PROVIDED DATA —
--- START ---

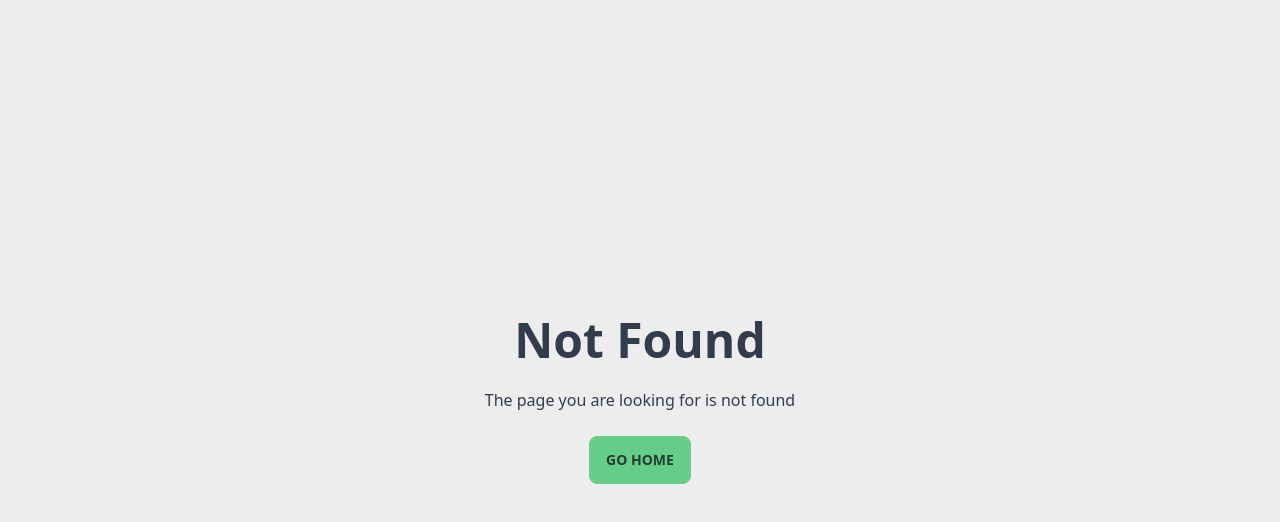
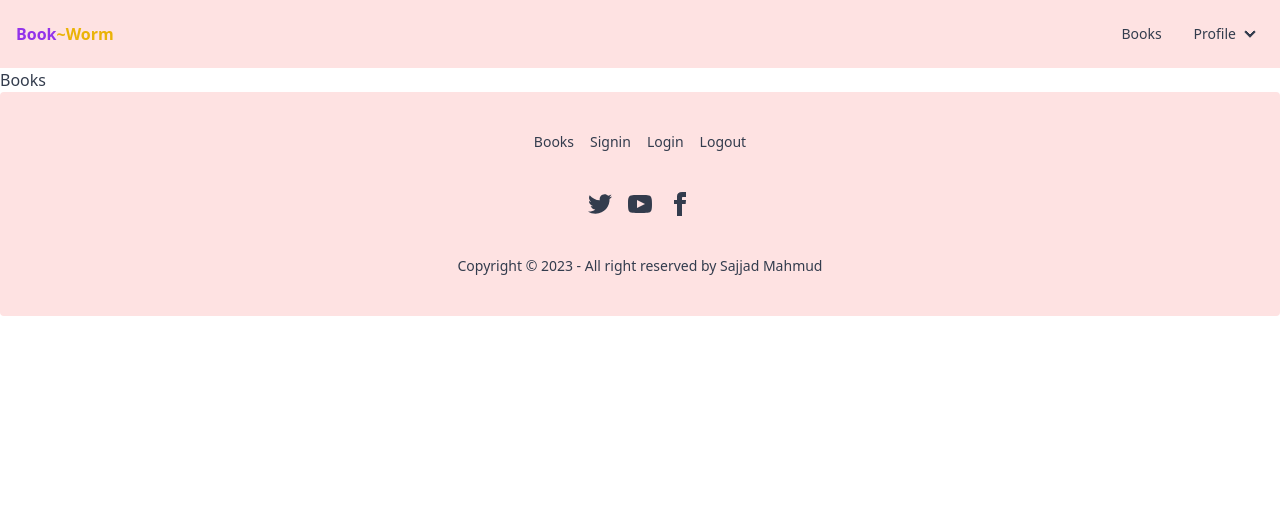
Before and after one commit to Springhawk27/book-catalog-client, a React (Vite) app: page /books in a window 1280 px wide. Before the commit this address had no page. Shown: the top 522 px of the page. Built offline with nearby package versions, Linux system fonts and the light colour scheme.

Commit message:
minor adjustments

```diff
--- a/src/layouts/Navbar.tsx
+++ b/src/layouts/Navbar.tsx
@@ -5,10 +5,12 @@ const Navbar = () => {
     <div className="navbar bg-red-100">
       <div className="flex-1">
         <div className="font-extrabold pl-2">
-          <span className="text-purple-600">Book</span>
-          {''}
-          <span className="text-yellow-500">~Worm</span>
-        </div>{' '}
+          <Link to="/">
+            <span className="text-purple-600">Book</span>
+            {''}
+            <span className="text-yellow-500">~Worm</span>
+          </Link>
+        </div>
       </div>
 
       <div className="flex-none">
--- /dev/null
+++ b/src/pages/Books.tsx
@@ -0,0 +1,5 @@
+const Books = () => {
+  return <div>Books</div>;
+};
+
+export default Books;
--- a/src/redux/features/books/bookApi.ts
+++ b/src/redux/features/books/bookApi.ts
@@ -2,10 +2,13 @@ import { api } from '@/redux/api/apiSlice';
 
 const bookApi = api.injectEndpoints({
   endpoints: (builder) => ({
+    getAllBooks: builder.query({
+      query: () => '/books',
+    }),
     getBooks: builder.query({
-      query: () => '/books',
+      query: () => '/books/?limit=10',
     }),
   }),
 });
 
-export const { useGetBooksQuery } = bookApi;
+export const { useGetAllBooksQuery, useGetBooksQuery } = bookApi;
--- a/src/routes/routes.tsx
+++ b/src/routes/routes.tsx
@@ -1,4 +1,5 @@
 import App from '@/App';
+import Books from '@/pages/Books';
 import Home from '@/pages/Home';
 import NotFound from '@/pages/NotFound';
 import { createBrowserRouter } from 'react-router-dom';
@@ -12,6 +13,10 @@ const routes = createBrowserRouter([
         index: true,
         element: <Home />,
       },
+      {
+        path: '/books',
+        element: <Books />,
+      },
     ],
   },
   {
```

--- END ---
--- START ---

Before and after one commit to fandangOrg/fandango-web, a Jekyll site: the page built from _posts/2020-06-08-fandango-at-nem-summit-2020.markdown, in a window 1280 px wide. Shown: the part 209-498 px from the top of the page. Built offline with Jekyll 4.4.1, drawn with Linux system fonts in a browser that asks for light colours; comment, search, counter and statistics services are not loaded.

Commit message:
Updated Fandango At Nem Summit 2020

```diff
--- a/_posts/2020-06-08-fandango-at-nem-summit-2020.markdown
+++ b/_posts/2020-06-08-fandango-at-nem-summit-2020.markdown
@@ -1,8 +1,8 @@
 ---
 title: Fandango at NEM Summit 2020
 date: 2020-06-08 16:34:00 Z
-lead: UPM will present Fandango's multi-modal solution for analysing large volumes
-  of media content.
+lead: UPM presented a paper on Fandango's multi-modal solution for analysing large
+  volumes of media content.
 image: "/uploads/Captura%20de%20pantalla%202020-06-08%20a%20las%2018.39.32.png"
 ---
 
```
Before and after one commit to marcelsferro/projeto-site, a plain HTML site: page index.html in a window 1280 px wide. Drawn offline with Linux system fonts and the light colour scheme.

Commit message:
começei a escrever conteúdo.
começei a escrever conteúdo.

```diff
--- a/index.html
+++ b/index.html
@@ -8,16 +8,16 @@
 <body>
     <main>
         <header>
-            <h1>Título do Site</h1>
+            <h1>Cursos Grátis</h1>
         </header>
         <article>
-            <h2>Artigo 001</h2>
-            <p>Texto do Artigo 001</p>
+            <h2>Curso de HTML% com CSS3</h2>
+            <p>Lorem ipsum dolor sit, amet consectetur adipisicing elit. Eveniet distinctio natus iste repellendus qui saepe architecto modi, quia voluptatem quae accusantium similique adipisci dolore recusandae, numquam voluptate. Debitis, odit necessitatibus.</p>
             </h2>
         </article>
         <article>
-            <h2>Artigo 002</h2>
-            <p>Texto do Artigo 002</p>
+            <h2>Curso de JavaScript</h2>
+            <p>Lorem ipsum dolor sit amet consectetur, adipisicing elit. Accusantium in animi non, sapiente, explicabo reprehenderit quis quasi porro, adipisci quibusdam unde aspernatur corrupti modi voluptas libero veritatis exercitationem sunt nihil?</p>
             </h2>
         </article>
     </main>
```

--- END ---

EXERCISE GOAL —
Copy out all lines of the material containing the word "Texto".

YOUR SOLUTION —
-            <p>Texto do Artigo 001</p>
-            <p>Texto do Artigo 002</p>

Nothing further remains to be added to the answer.